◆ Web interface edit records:

.....

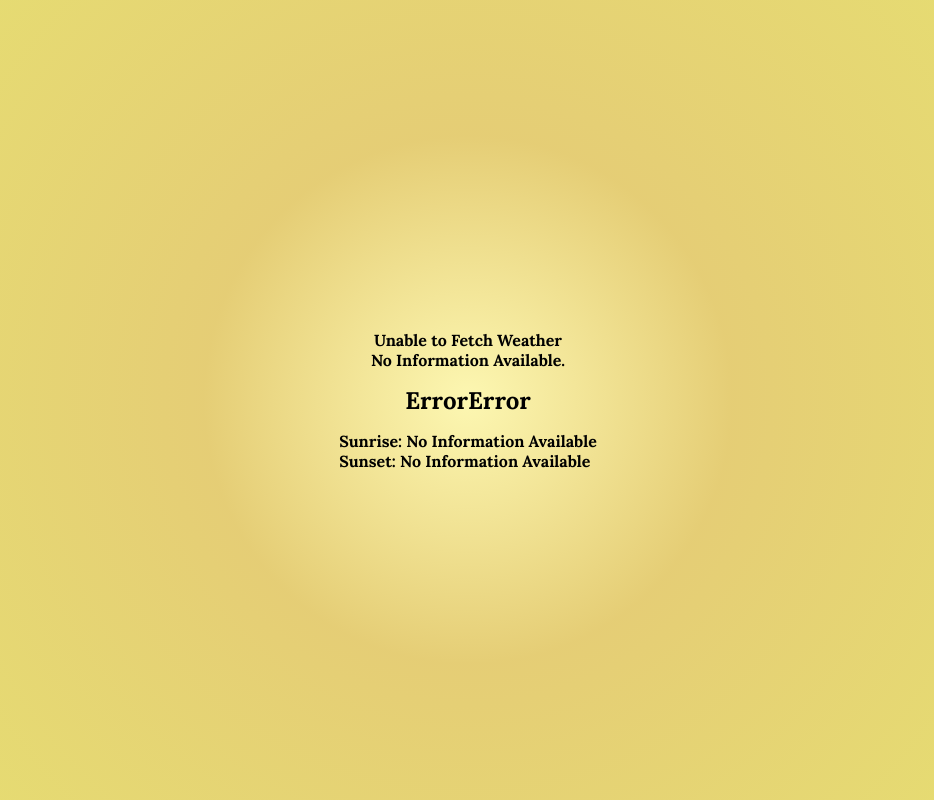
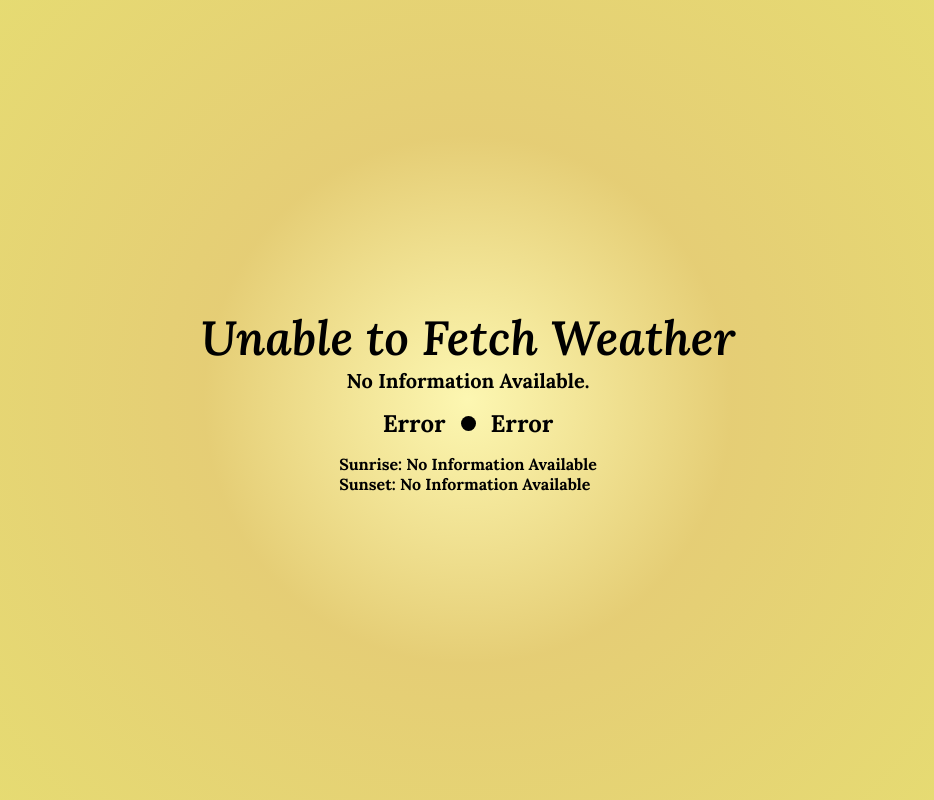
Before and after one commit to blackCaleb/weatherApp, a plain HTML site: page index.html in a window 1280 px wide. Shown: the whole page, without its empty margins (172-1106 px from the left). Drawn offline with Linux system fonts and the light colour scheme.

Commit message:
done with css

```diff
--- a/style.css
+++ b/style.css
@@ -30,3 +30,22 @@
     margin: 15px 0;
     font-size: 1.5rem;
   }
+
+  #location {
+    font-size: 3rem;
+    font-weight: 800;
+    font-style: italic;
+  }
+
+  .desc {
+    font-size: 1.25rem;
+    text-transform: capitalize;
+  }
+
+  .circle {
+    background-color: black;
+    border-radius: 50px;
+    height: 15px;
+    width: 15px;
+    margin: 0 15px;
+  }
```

.....

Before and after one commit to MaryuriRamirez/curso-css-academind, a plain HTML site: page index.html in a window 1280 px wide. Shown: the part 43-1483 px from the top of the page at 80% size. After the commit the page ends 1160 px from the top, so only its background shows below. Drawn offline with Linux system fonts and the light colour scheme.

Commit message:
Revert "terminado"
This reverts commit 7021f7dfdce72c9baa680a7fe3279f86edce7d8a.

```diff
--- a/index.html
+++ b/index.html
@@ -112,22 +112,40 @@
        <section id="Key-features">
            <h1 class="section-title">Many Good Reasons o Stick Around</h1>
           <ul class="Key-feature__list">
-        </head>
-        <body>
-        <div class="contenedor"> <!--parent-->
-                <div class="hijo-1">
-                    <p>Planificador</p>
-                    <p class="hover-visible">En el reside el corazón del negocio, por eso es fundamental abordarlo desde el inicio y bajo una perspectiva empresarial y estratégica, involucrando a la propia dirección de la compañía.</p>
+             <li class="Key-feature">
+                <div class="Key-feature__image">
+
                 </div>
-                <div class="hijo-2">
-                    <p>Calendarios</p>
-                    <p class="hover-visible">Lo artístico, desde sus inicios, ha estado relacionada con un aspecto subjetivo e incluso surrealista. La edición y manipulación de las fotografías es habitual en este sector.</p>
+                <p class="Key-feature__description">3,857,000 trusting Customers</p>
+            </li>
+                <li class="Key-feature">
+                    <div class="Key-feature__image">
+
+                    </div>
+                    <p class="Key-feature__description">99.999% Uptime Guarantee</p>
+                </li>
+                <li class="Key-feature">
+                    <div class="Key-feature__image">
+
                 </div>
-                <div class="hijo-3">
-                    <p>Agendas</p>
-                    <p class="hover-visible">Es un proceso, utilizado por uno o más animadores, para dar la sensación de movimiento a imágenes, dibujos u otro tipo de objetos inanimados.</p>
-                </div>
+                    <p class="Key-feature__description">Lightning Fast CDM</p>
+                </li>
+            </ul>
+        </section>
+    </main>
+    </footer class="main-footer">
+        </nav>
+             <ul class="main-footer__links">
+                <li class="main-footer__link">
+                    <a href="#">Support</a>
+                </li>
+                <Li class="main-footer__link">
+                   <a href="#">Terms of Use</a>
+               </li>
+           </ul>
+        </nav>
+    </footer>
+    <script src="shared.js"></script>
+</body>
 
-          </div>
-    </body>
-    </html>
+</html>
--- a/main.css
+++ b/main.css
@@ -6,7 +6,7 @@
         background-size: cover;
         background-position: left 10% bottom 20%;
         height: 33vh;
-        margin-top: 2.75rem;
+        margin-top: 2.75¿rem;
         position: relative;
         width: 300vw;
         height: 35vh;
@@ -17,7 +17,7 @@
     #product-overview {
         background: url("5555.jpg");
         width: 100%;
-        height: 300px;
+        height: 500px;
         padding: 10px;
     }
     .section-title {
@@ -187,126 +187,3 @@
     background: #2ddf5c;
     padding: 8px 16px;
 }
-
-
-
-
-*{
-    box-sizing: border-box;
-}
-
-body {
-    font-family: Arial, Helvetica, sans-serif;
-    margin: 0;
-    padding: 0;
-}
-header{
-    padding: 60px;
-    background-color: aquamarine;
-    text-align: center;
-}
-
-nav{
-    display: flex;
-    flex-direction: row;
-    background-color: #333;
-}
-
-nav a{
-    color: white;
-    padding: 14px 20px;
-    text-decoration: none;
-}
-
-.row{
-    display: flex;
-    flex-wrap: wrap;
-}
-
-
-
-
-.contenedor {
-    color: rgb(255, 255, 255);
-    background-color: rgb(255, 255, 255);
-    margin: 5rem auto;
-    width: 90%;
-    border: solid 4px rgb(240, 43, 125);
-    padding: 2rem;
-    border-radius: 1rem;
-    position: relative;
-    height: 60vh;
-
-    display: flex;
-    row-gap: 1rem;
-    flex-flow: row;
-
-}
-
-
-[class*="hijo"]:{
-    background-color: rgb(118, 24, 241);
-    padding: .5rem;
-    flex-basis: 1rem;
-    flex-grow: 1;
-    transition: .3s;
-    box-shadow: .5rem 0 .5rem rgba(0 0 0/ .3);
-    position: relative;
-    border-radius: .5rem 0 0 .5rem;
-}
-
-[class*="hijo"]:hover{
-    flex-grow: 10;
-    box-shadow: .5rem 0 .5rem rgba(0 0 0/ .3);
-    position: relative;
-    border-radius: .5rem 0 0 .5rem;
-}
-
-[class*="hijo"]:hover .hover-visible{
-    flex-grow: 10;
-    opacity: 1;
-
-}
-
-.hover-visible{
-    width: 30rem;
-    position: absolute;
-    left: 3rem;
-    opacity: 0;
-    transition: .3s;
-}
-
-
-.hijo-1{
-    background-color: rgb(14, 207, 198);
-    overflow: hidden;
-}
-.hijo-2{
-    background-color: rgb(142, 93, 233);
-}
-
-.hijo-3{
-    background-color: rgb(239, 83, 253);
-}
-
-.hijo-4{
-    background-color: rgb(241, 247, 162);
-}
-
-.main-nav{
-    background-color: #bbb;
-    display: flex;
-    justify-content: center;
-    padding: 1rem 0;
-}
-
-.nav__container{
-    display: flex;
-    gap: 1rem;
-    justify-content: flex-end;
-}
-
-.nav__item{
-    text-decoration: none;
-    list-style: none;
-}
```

.....

◆ TASK:
Within the records above, each line containing "hijo" is to be returned.

◆ SOLUTION BELOW:
-                <div class="hijo-1">
-                <div class="hijo-2">
-                <div class="hijo-3">
-[class*="hijo"]:{
-[class*="hijo"]:hover{
-[class*="hijo"]:hover .hover-visible{
-.hijo-1{
-.hijo-2{
-.hijo-3{
-.hijo-4{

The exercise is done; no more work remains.